I’m not fond of those “scriptwriting sayings” that gurus, websites, seminars and books bark at writers, since so many need much more clarification (“Show It Don’t Tell It” anyone?), especially for the new writer. There is one however that I do make an exception for and that’s @wcmartell’s:
I love this one. It sums up exactly what it means. It’s the Ronseal method of writing here in that it does exactly what it says on the tin, no further clarification required. Even the complete writing novice can look at that and say: “Ah, yes. In all my description there should be action. Case closed.”
And action is what we watch films for, right? Action does not necessarily mean oodles of sex and violence (though that’s always good as far as I’m concerned, wahey); but importantly, even the kitchen-sinkiest drama has action in. If you want hours of psychological analysis and contemplation about general stuff over a certain time frame that may or may not be important to the central thrust (oo-er) of the narrative, you’d read a book. Not that I think books are worse or better than films I might add, just what goes into each is different.
Which is why your scene description and how you write it, counts.
Too much scene description does the exact opposite of illuminating your reader as to what is going on in your action. It confuses them. Whilst this might appear bizarre, think of it this way – if there are too many details, which are the important ones? The reader did not write your script, they don’t see it in their head as clearly as you will see it in yours.
Often, so much attention is paid to detail by way of building up character or arena, the reader is then lead down a blind alley in terms of story. This is frustrating. If your story is a child’s toy shoved in the cupboard under the stairs, the script with too much black is akin to opening said cupboard door and everything coming piling out when it’s opened. Which toy is the story? Yes there’s some nice stuff there, but which is the one we’re actually looking for? We could be there all day and still not know, which is why entreating a reader to go over your script again will not neccessarily work.
But what is action? This is the problem for the writers unable to differentiate between “The Black stuff” and “The Good Stuff”. After all, there’s all that conflicting advice and/or pointers: do be poetic/don’t write asides to the reader. Do use your extended vocab/don’t write a novel. Do be visual/don’t overdo it. Just what is it we’re supposed to do?!
I find it useful to think of action as those things that:
a) have a place in the story (ie. you can’t understand what’s going on otherwise)
b) reveal character
OR best of all:
c) do a bit of both.
I *usually* have the physical stuff for pushing the story forward, whilst I save my “poetic-ness” *generally* for the revealing character. This seems to work for me. That way, I don’t have too much flowery stuff whilst people are enacting the story and I don’t have characters relying on physical actions and/or traits to reveal their character. I don’t tend to have people doing random actions like eating, raising eyebrows, waving, smoking and whatnot unless it relates directly to how the story is playing out; I feel that I would be directing from the page that way. As far as I’m concerned, it’s more for me to “sum up” that all-important “feel” of the scene, not nail down every last detail on how it looks when that is largely down to interpretation anyway. To underline this point, here’s some coverage I received on one of my scripts, from different readers:

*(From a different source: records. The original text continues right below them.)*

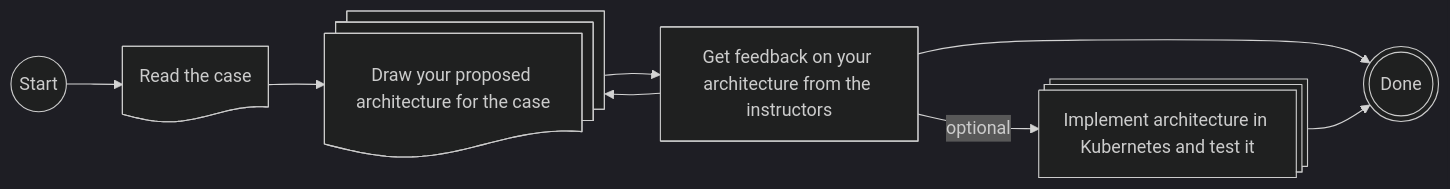
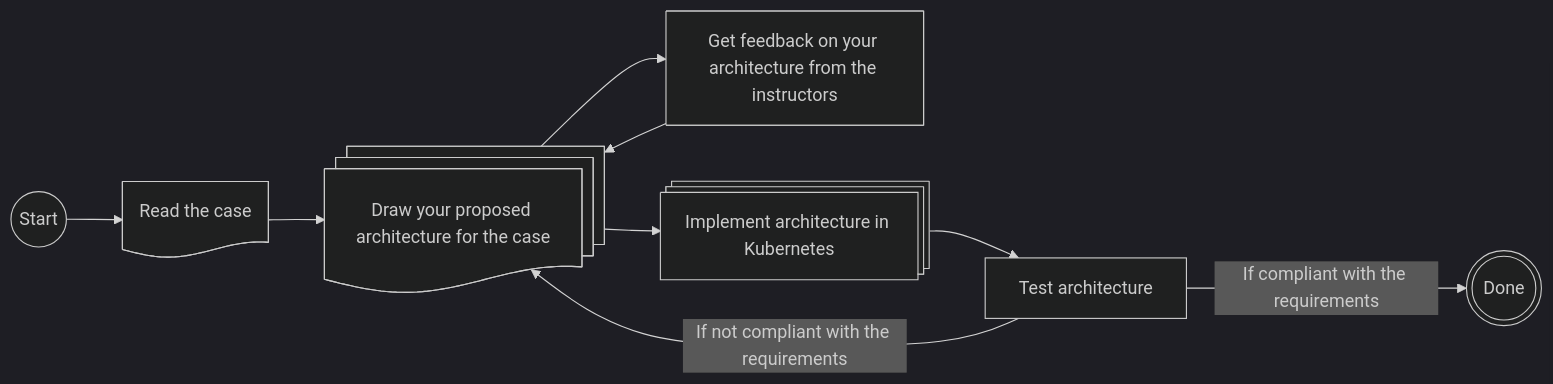
The diagram in lectures/02/README.md (JakobHviidBDDST/BigDataCourseExercises), drawn with Mermaid (dark theme) before and after one commit. The commit also changed other lines of this file and 60 other files, not shown here.

````diff
--- a/lectures/02/README.md
+++ b/lectures/02/README.md
@@ -19,14 +13,18 @@
 ```mermaid
 flowchart LR
     start@{ shape: circle, label: "Start" }
     case@{ shape: doc, label: "Read the case" }
     arch@{ shape: docs, label: "Draw your proposed architecture for the case" }
     feedback@{ shape: note, label: "Get feedback on your architecture from the instructors" }
-    impl@{ shape: processes, label: "Implement architecture in Kubernetes and test it" }
+    impl@{ shape: processes, label: "Implement architecture in Kubernetes" }
+    test@{ shape: process, label: "Test architecture" }
+
     stop@{ shape: dbl-circ, label: "Done" }
 
-    start-->case-->arch-->feedback-->stop
 
-    feedback-->arch
-    feedback-->|"optional"|impl-->stop
+    start-->case-->arch-->impl-->test
+    arch-->feedback-->arch
+
+    test-->|"If not compliant with the requirements"|arch
+    test-->|"If compliant with the requirements"|stop
 ```
````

“I really liked the scenery – Cornwall, right?”
“The Scottish Highlands backdrop was great.”
“The valley scenes in The Peak District were a nice touch.”
Which reader was right? None of them; I had actually envisaged Devon – I’ve never even been to The Highlands or The Peak District. But who cares? I was going for a rural backdrop and the readers read into it what they knew. And that’s the beauty of it. This is why I think you don’t need those minute details.
But anyway: like I said, this works for me. Maybe it won’t for you. But if you’re wondering how in the name of all that is holy you still have too much black (and we’ve all been there), why not give a, b or c above a try.